A Jeopardy Zelda question’s answers were rejected and broke many a heart!
The Final Jeopardy question: “The title Princess of this game, which launched a best-selling franchise, was named for F.Scott Fitzgerald’s wife.”
Two of the three answers given were the name of the Princess, but not the title of the franchise, ending in them being rejected, and the grins wiped off the faces of their wielders. The real answer, in the form of a question, was “What is The Legend of Zelda,” shifting the lead for the one who got it right.
Apparently the two who got the question wrong hadn’t paid enough attention to its wording.

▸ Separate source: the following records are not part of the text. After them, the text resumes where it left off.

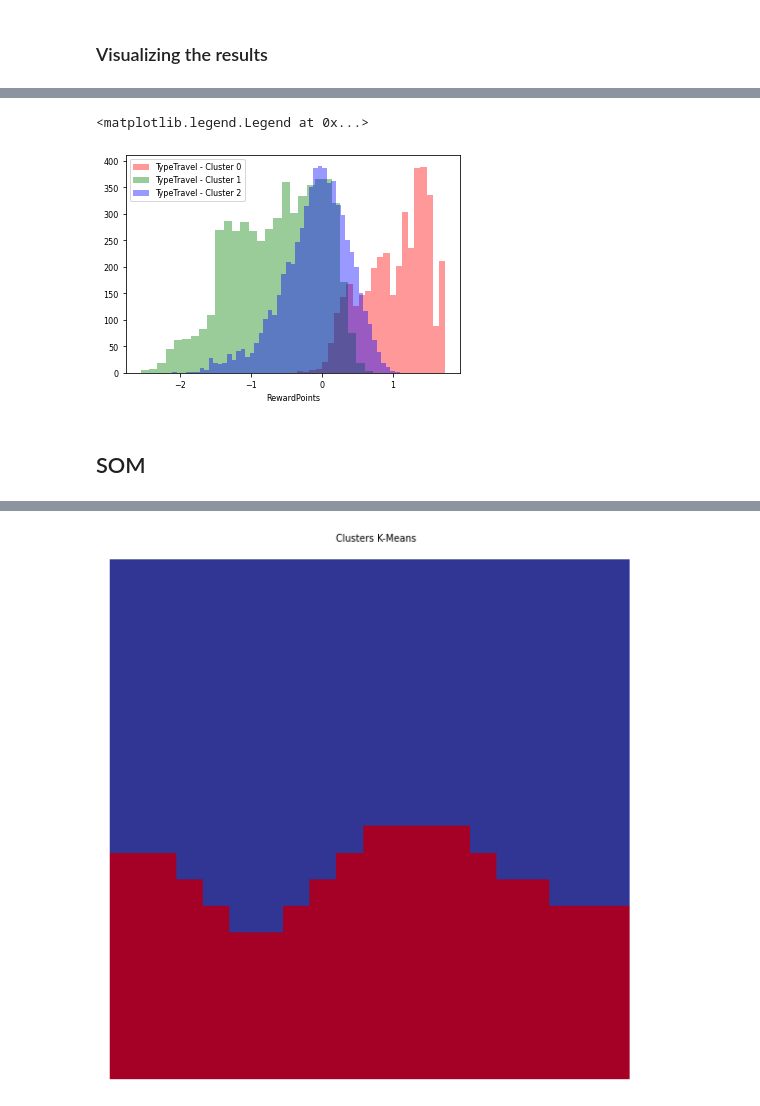
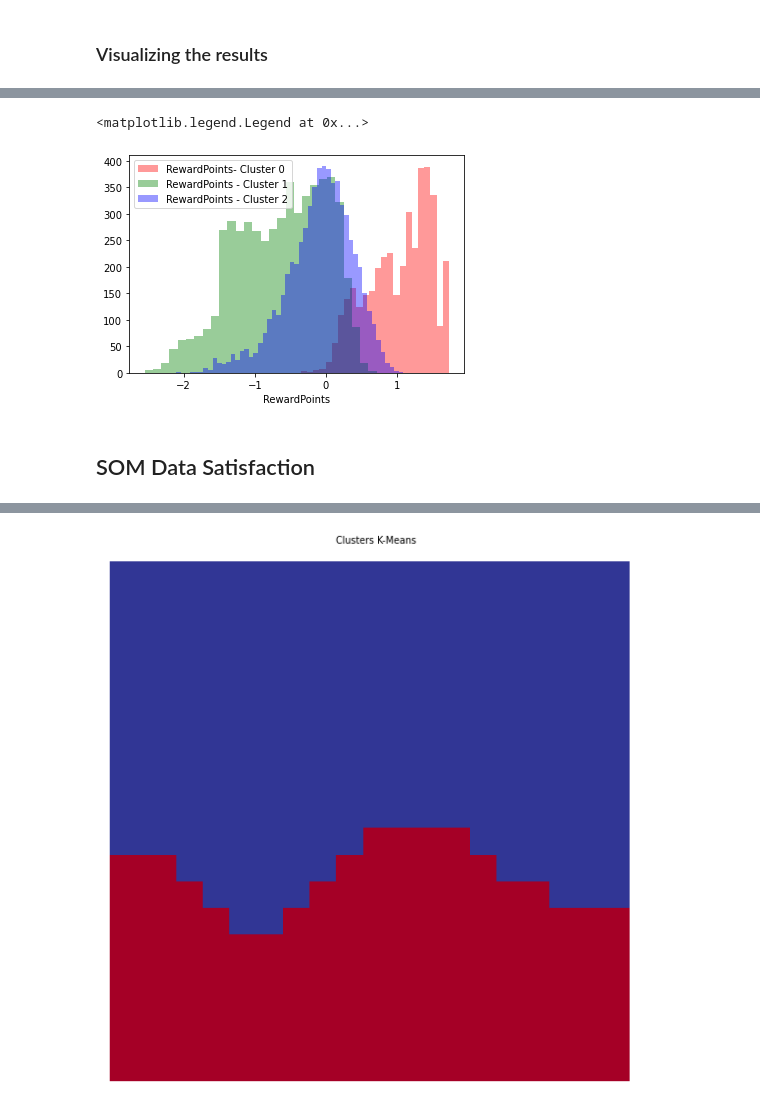
Before and after one commit to Leon209/Project_2-Unsupervised-Learning, a Jupyter notebook: Project 2.ipynb, the cells around one changed output, grey strips where cells are left out. Cells and saved outputs as stored; diff of their text form; code cells hidden in the pictures.

```diff
--- a/Project 2.ipynb
+++ b/Project 2.ipynb
@@ -666,12 +679,12 @@ plt.legend()
 # %%
-sns.distplot(cluster0_customer['RewardPoints'],color='red',label='TypeTravel - Cluster 0', kde = False)
-sns.distplot(cluster1_customer['RewardPoints'],color='green',label='TypeTravel - Cluster 1', kde = False)
-sns.distplot(cluster2_customer['RewardPoints'],color='blue',label='TypeTravel - Cluster 2', kde = False)
+sns.distplot(cluster0_customer['RewardPoints'],color='red',label='RewardPoints- Cluster 0', kde = False)
+sns.distplot(cluster1_customer['RewardPoints'],color='green',label='RewardPoints - Cluster 1', kde = False)
+sns.distplot(cluster2_customer['RewardPoints'],color='blue',label='RewardPoints - Cluster 2', kde = False)
 plt.legend()
 # %% [output]
 <matplotlib.legend.Legend at 0x...>
-[figure, old version]
+[figure, new version]
 # %% [markdown]
-<h2>SOM </h2>
+<h2>SOM Data Satisfaction</h2>
 # %%
 df_som = np.float32(data_satisfaction.values)
```
Also changed, not shown: parts of 36 cells of this notebook.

The game in question, The Legend of Zelda had its start on the Nintendo Entertainment System, the US version of Japan’s Famicom, the console that brought video gaming back from its near-death at the hands of the Atari game E.T.. As previously reported by The Inquisitr, E.T. was such a terrible game that recently a landfill was excavated of the myriad of unsold copies.
The Jeopardy Zelda question was a no-brainer for those of us who grew up with the interactive hobby, as The Legend of Zelda was also the game that helped make way for other RPG series such as Final Fantasy and Ultima, even possibly inspiring Final Fantasy Adventure, a game that borrowed a lot from The Legend of Zelda‘s gameplay.
The hero of the series, whose name sometimes shares the title with that of the Princess, is an elf-like character named Link. He rarely speaks, and usually grunts if he ever does, except in the case of the badly animated game that coined the phrase, “Well excuuuse me, Princess!” This phrase went on as a recurring joke in the mini-cartoons hosted on the Super Mario Bros. Super Show.
So yes, Alex Trebek really tricked some classic gaming fans with the wording of the Final Jeopardy question.
What do you think of what happened as a result of the Jeopardy Zelda question?